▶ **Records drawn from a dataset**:
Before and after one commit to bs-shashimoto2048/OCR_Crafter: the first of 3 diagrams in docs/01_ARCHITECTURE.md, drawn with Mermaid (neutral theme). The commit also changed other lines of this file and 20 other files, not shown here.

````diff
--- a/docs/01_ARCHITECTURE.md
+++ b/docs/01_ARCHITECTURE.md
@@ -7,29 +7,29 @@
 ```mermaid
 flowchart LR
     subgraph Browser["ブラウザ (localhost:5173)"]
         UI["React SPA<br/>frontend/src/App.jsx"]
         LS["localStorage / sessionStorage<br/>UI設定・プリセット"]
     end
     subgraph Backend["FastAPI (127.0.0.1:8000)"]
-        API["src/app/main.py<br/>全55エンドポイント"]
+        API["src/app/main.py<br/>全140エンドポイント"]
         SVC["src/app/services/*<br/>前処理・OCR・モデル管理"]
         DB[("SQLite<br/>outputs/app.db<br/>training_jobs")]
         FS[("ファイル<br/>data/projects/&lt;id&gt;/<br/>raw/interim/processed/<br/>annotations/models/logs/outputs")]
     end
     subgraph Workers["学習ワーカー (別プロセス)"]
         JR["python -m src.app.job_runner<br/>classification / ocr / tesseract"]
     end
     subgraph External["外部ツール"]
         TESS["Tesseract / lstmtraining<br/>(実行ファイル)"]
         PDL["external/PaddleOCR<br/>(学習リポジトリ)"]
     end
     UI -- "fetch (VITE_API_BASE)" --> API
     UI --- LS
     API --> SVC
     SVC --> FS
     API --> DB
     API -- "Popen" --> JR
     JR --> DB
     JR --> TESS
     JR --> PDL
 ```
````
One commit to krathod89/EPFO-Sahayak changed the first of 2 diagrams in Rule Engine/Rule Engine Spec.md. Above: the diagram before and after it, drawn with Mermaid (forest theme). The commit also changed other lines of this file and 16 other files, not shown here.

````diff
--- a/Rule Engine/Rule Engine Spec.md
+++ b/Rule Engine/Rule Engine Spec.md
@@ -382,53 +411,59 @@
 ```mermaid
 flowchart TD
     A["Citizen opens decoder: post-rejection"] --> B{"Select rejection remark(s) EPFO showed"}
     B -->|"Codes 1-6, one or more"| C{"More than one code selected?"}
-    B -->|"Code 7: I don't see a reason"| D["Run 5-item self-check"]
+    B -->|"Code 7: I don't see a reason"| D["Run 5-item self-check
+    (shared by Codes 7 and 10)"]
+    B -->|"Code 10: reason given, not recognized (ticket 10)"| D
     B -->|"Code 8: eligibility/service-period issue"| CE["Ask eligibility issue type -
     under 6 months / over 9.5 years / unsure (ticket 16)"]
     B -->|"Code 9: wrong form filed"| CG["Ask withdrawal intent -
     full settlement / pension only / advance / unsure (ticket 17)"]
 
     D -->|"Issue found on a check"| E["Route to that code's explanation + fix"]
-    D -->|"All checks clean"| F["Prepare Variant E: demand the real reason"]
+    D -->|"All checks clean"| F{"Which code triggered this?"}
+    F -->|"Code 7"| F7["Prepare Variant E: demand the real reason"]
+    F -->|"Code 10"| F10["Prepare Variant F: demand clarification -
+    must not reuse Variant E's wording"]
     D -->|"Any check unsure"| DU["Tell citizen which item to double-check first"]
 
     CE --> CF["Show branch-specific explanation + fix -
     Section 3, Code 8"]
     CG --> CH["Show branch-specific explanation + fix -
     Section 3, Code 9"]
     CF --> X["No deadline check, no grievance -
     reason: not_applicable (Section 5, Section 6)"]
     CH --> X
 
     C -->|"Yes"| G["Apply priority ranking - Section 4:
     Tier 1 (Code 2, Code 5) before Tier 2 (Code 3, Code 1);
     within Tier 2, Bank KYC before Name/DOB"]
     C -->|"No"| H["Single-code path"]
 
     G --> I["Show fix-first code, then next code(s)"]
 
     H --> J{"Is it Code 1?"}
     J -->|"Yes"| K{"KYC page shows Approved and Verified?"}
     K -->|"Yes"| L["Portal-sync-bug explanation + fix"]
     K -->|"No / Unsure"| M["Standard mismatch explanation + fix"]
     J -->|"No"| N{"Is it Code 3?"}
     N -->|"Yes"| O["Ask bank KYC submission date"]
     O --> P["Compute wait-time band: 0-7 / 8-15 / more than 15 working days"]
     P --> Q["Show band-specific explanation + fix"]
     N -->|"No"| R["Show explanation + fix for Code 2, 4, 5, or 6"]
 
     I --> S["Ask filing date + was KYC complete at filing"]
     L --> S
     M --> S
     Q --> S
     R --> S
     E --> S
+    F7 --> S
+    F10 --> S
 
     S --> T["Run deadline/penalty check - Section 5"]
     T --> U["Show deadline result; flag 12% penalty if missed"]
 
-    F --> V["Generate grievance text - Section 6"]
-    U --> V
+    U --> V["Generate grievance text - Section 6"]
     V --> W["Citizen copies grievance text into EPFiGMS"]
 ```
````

▶ **Work required**: Each line that includes the string "than" should be copied from the data.

▶ **Exercise answer**:
     B -->|"Codes 1-6, one or more"| C{"More than one code selected?"}
     O --> P["Compute wait-time band: 0-7 / 8-15 / more than 15 working days"]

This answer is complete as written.